9 First Impressions of David Fincher's The Girl With the Dragon Tattoo
The notorious embargo on David Fincher's adaptation of The Girl With the Dragon Tattoo has officially been lifted, and thus you can expect a frenzied film-culture commentariat to weigh in with raves, rumblings and other reactions all day. Things are no different here, where a few first impressions are making the rounds.
Look for Stephanie Zacharek's full review closer to Dragon Tattoo's Dec. 21 release date, but in grand Movieline tradition, find herewith a few notes to consider ahead of next week. For the record, this is mostly spoiler-free; considering the blockbuster success of both Stieg Larsson's source novel and international audience for the original Swedish screen adaptation, I guess I could be a little more generous with plot specifics and scenarios.
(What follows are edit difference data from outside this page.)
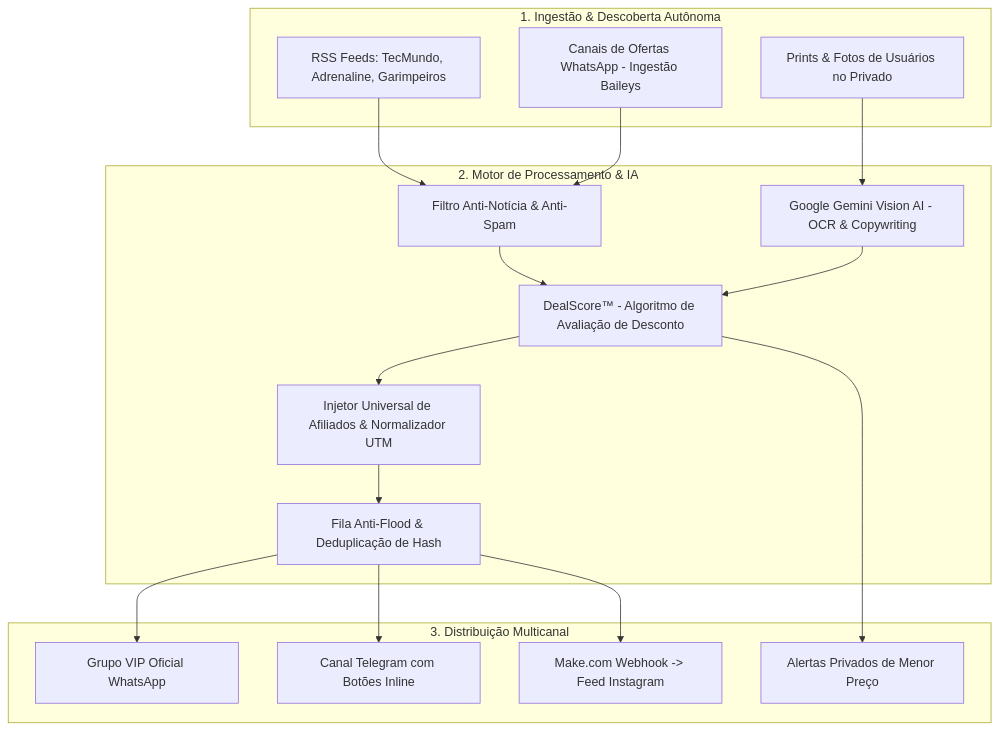
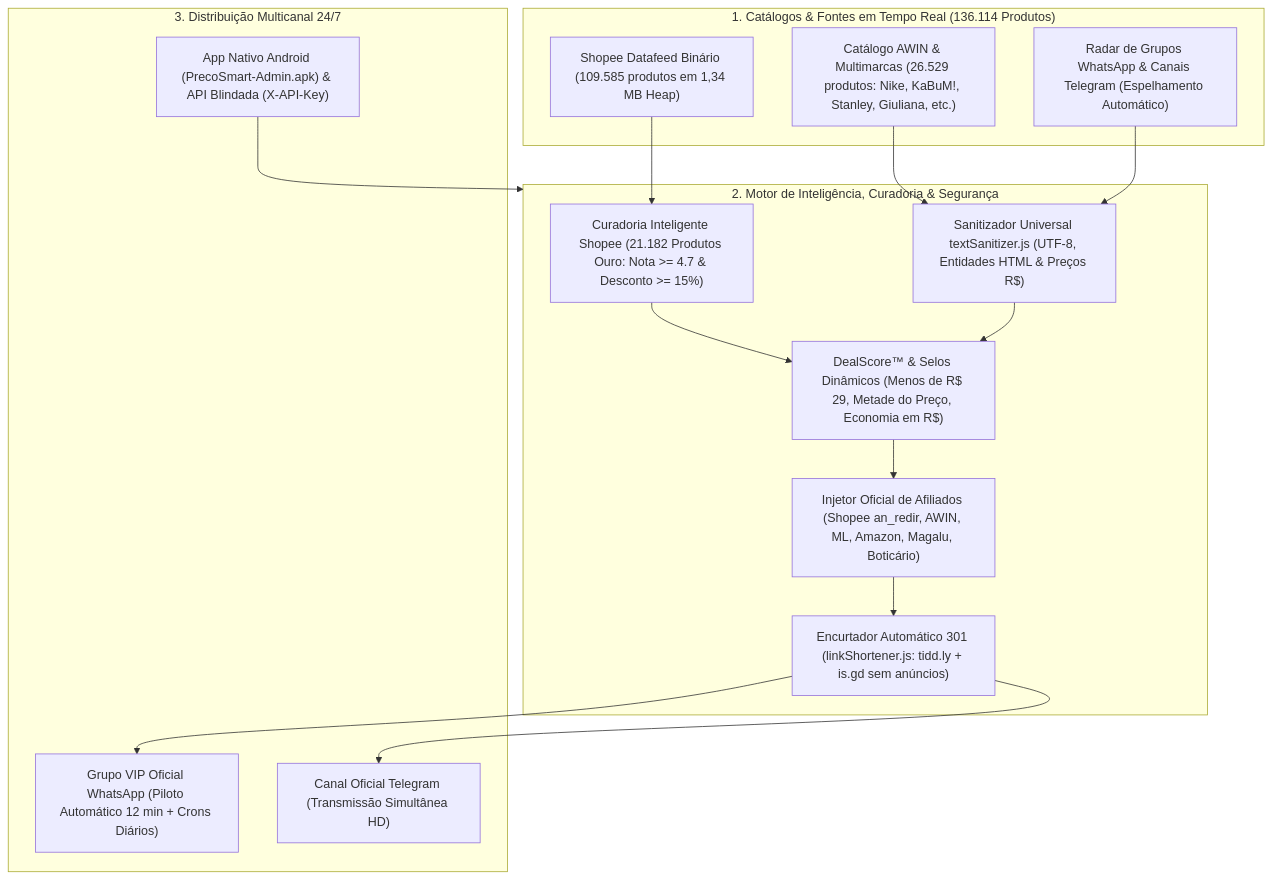
One commit to twazevedo/precosmart changed the diagram in README.md. Above: the diagram before and after it, drawn with Mermaid. The commit also changed other lines of this file and 5 other files, not shown here.

````diff
--- a/README.md
+++ b/README.md
@@ -25,35 +27,33 @@
 ```mermaid
 flowchart TD
-    subgraph Sourcing ["1. Ingestão & Descoberta Autônoma"]
-        A1[RSS Feeds: TecMundo, Adrenaline, Garimpeiros]
-        A2[Canais de Ofertas WhatsApp - Ingestão Baileys]
-        A3[Prints & Fotos de Usuários no Privado]
+    subgraph Catalogs ["1. Catálogos & Fontes em Tempo Real (136.114 Produtos)"]
+        A1["Shopee Datafeed Binário (109.585 produtos em 1,34 MB Heap)"]
+        A2["Catálogo AWIN & Multimarcas (26.529 produtos: Nike, KaBuM!, Stanley, Giuliana, etc.)"]
+        A3["Radar de Grupos WhatsApp & Canais Telegram (Espelhamento Automático)"]
     end
 
-    subgraph Core ["2. Motor de Processamento & IA"]
-        B1[Filtro Anti-Notícia & Anti-Spam]
-        B2[Google Gemini Vision AI - OCR & Copywriting]
-        B3[DealScore™ - Algoritmo de Avaliação de Desconto]
-        B4[Injetor Universal de Afiliados & Normalizador UTM]
-        B5[Fila Anti-Flood & Deduplicação de Hash]
+    subgraph Engine ["2. Motor de Inteligência, Curadoria & Segurança"]
+        B1["Curadoria Inteligente Shopee (21.182 Produtos Ouro: Nota >= 4.7 & Desconto >= 15%)"]
+        B2["Sanitizador Universal textSanitizer.js (UTF-8, Entidades HTML & Preços R$)"]
+        B3["DealScore™ & Selos Dinâmicos (Menos de R$ 29, Metade do Preço, Economia em R$)"]
+        B4["Injetor Oficial de Afiliados (Shopee an_redir, AWIN, ML, Amazon, Magalu, Boticário)"]
+        B5["Encurtador Automático 301 (linkShortener.js: tidd.ly + is.gd sem anúncios)"]
     end
 
-    subgraph Distribution ["3. Distribuição Multicanal"]
-        C1[Grupo VIP Oficial WhatsApp]
-        C2[Canal Telegram com Botões Inline]
-        C3[Make.com Webhook -> Feed Instagram]
-        C4[Alertas Privados de Menor Preço]
+    subgraph Distribution ["3. Distribuição Multicanal 24/7"]
+        C1["Grupo VIP Oficial WhatsApp (Piloto Automático 12 min + Crons Diários)"]
+        C2["Canal Oficial Telegram (Transmissão Simultânea HD)"]
+        C3["App Nativo Android (PrecoSmart-Admin.apk) & API Blindada (X-API-Key)"]
     end
 
     A1 --> B1
-    A2 --> B1
+    A2 --> B2
     A3 --> B2
     B1 --> B3
     B2 --> B3
     B3 --> B4
     B4 --> B5
     B5 --> C1
     B5 --> C2
-    B5 --> C3
-    B3 --> C4
+    C3 --> Engine
 ```
````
But seeing as I was unfamiliar with both, it's probably safest to assume you might be as well.
1. Daniel Craig's association aside, this is the most transfixing title sequence the James Bond franchise never had. Maybe Trent Reznor and Karen O can rig up a Led Zeppelin cover for Skyfall.
2. It looks cold! Like, really cold. Like, "How is Sweden habitable?" cold. I don't think there's any CGI breath on this one, though maybe the technology has improved since The Social Network. Either way, the atmosphere is extraordinary throughout, even in the thaw.
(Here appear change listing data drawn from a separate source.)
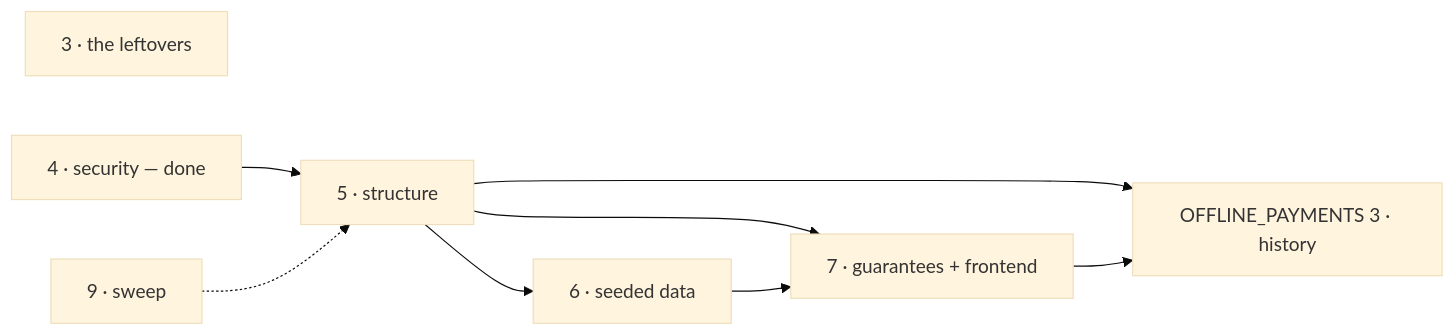
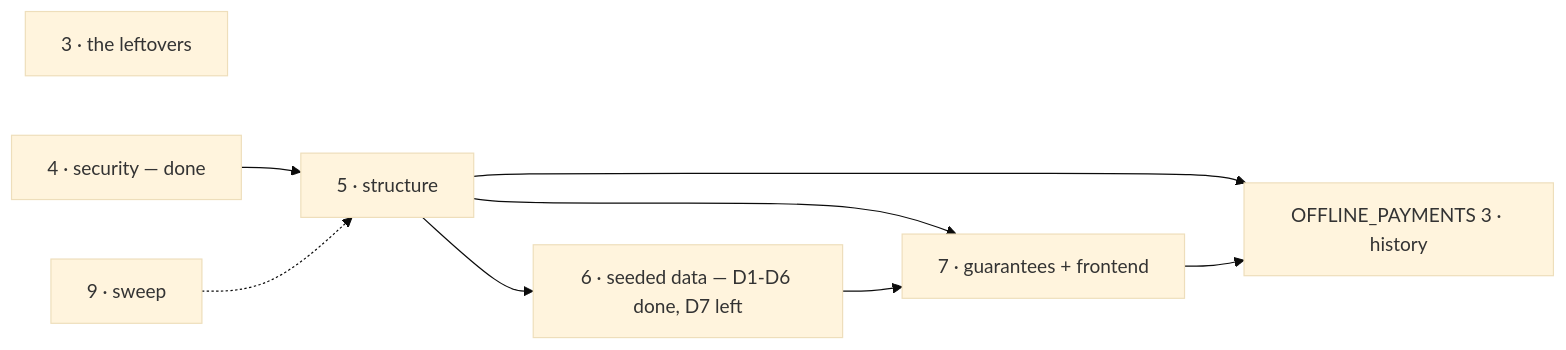
Before and after one commit to Guebbit/boilerplate-node-backend: the diagram in SCENARIOS_NEXT.md, drawn with Mermaid (base theme). The commit also changed other lines of this file and 1 other file, not shown here.

````diff
--- a/SCENARIOS_NEXT.md
+++ b/SCENARIOS_NEXT.md
@@ -38,11 +44,11 @@
 ```mermaid
 flowchart LR
     F3["3 · the leftovers"]
     F4["4 · security — done"] --> F5["5 · structure"]
-    F5 --> F6["6 · seeded data"]
+    F5 --> F6["6 · seeded data — D1-D6 done, D7 left"]
     F5 --> F7["7 · guarantees + frontend"]
     F6 --> F7
     F5 --> OP3["OFFLINE_PAYMENTS 3 · history"]
     F7 --> OP3
     F9["9 · sweep"] -.-> F5
 ```
````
3. For a guy who's always evinced a general impatience with and/or disdain for the news media while promoting his work, Fincher has an almost fetishistic eye for journalistic procedure. Dragon Tattoo presents a much more glamorized presentation than that of Zodiac, even going so far as to show disgraced-reporter-turned-investigator Mikael Blomqvist as a guy happily dallying with his married publisher and cavorting intimately with Lisbeth Salander (Rooney Mara), the punked-out bisexual hacker with whom he partners to crack a series of unsolved murders. Still! Fincher gets these guys and their obsessions. Or at least it looks like he's trying to.
4. That Stellan Skarsgård sure pours one menacing bottle of wine.
5. Again, I haven't seen director Niel Arden Oplev's earlier adaptation, but the general consensus toward that film seems to be that Lisbeth's rape and her comeuppance are shockingly graphic -- necessarily so to understand the depth of the character's lifelong pain and fury. For those worried that the American remake will sanitize and thus dilute these events? Don't be. I have never seen a more graphic, harrowing and violent rape-revenge scenario in a mainstream Hollywood film. It may actually go too far, if only because of the vast emotional distance that Lisbeth has to make up in the remainder of screenwriter Steven Zaillian's adaptation. That said, the adaptation is looong at 158 minutes, and...
6. Mara pulls it off. She's pretty damned good in this. Everyone is, really (Christopher Plummer reinforces his already redoubtable Oscar positioning, and Fincher knows exactly how to use Joely Richardson), but Mara doesn't shape-shift and skulk and scowl so much as give us a young woman stranded at the farthest edge of modernity, eyes darting constantly back into the pitch-black abyss in which she's taught to believe she belongs. Her Lisbeth comes most alive in those fragments of seconds when she seems capable of -- even constructed from -- anything.
7. Maybe I've just seen too many Bergman films, but I didn't know 1966-era Sweden could practically be as mediated by photography as latter-day America. I mean, did everyone really take that many pictures back then, with even the crappy ones making it into photo albums hanging around early half a century later?
8. Enya better have gotten paid well for that music cue, because I don't know if anyone who sees this can sit still for "Orinoco Flow" again.
9. I get the nihilistic novelty of marketing Dragon Tattoo as "the Feel-Bad Movie of Christmas," yet I found the film strangely uplifting. And I'm depressed about everything! The ending might not be optimal for at least one character, but hey -- we've got two more movies in the series. The only person who'll likely feel bad about this one is David Denby. I don't know, though, you tell me.
Return next week for Stephanie Zacharek's full review of The Girl with the Dragon Tattoo, and read all of Movieline's coverage of the film here.